[DATASET EXCERPTS — start]
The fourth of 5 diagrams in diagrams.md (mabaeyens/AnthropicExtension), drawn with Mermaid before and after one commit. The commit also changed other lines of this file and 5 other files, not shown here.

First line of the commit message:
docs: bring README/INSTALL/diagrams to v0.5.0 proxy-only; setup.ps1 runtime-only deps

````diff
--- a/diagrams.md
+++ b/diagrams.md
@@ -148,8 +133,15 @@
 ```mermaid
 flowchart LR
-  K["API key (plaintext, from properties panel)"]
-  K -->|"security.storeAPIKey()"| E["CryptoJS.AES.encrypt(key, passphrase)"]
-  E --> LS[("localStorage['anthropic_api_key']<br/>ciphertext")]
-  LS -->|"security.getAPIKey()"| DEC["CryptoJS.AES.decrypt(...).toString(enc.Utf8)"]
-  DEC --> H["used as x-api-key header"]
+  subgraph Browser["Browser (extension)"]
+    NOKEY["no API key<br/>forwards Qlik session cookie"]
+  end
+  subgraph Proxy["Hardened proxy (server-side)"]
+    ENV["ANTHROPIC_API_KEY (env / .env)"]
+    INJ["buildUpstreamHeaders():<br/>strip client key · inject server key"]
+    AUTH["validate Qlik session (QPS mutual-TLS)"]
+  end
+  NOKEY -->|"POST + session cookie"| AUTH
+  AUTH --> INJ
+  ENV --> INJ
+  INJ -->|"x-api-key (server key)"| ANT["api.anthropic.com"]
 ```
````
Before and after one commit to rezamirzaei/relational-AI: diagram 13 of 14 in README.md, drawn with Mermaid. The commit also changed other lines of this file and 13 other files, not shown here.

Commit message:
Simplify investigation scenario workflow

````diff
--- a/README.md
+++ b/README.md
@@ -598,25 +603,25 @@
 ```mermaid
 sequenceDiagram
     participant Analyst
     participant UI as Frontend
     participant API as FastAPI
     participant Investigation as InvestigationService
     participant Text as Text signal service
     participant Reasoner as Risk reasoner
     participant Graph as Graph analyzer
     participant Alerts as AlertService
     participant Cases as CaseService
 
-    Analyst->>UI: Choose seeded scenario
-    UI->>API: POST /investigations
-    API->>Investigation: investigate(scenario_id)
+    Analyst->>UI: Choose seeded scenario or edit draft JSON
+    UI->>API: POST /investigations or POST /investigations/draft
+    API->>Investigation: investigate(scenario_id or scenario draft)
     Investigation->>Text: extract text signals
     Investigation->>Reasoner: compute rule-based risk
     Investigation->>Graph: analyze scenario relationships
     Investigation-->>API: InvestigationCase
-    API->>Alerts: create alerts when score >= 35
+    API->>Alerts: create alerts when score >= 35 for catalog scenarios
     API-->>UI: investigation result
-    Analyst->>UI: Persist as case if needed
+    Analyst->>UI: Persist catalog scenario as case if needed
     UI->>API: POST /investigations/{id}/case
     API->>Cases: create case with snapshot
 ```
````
[DATASET EXCERPTS — finish]
## TASK TO COMPLETE
Extract all of the data shown above without alteration.

## WRITTEN ANSWER
The fourth of 5 diagrams in diagrams.md (mabaeyens/AnthropicExtension), drawn with Mermaid before and after one commit. The commit also changed other lines of this file and 5 other files, not shown here.

First line of the commit message:
docs: bring README/INSTALL/diagrams to v0.5.0 proxy-only; setup.ps1 runtime-only deps

````diff
--- a/diagrams.md
+++ b/diagrams.md
@@ -148,8 +133,15 @@
 ```mermaid
 flowchart LR
-  K["API key (plaintext, from properties panel)"]
-  K -->|"security.storeAPIKey()"| E["CryptoJS.AES.encrypt(key, passphrase)"]
-  E --> LS[("localStorage['anthropic_api_key']<br/>ciphertext")]
-  LS -->|"security.getAPIKey()"| DEC["CryptoJS.AES.decrypt(...).toString(enc.Utf8)"]
-  DEC --> H["used as x-api-key header"]
+  subgraph Browser["Browser (extension)"]
+    NOKEY["no API key<br/>forwards Qlik session cookie"]
+  end
+  subgraph Proxy["Hardened proxy (server-side)"]
+    ENV["ANTHROPIC_API_KEY (env / .env)"]
+    INJ["buildUpstreamHeaders():<br/>strip client key · inject server key"]
+    AUTH["validate Qlik session (QPS mutual-TLS)"]
+  end
+  NOKEY -->|"POST + session cookie"| AUTH
+  AUTH --> INJ
+  ENV --> INJ
+  INJ -->|"x-api-key (server key)"| ANT["api.anthropic.com"]
 ```
````
Before and after one commit to rezamirzaei/relational-AI: diagram 13 of 14 in README.md, drawn with Mermaid. The commit also changed other lines of this file and 13 other files, not shown here.

Commit message:
Simplify investigation scenario workflow

````diff
--- a/README.md
+++ b/README.md
@@ -598,25 +603,25 @@
 ```mermaid
 sequenceDiagram
     participant Analyst
     participant UI as Frontend
     participant API as FastAPI
     participant Investigation as InvestigationService
     participant Text as Text signal service
     participant Reasoner as Risk reasoner
     participant Graph as Graph analyzer
     participant Alerts as AlertService
     participant Cases as CaseService
 
-    Analyst->>UI: Choose seeded scenario
-    UI->>API: POST /investigations
-    API->>Investigation: investigate(scenario_id)
+    Analyst->>UI: Choose seeded scenario or edit draft JSON
+    UI->>API: POST /investigations or POST /investigations/draft
+    API->>Investigation: investigate(scenario_id or scenario draft)
     Investigation->>Text: extract text signals
     Investigation->>Reasoner: compute rule-based risk
     Investigation->>Graph: analyze scenario relationships
     Investigation-->>API: InvestigationCase
-    API->>Alerts: create alerts when score >= 35
+    API->>Alerts: create alerts when score >= 35 for catalog scenarios
     API-->>UI: investigation result
-    Analyst->>UI: Persist as case if needed
+    Analyst->>UI: Persist catalog scenario as case if needed
     UI->>API: POST /investigations/{id}/case
     API->>Cases: create case with snapshot
 ```
````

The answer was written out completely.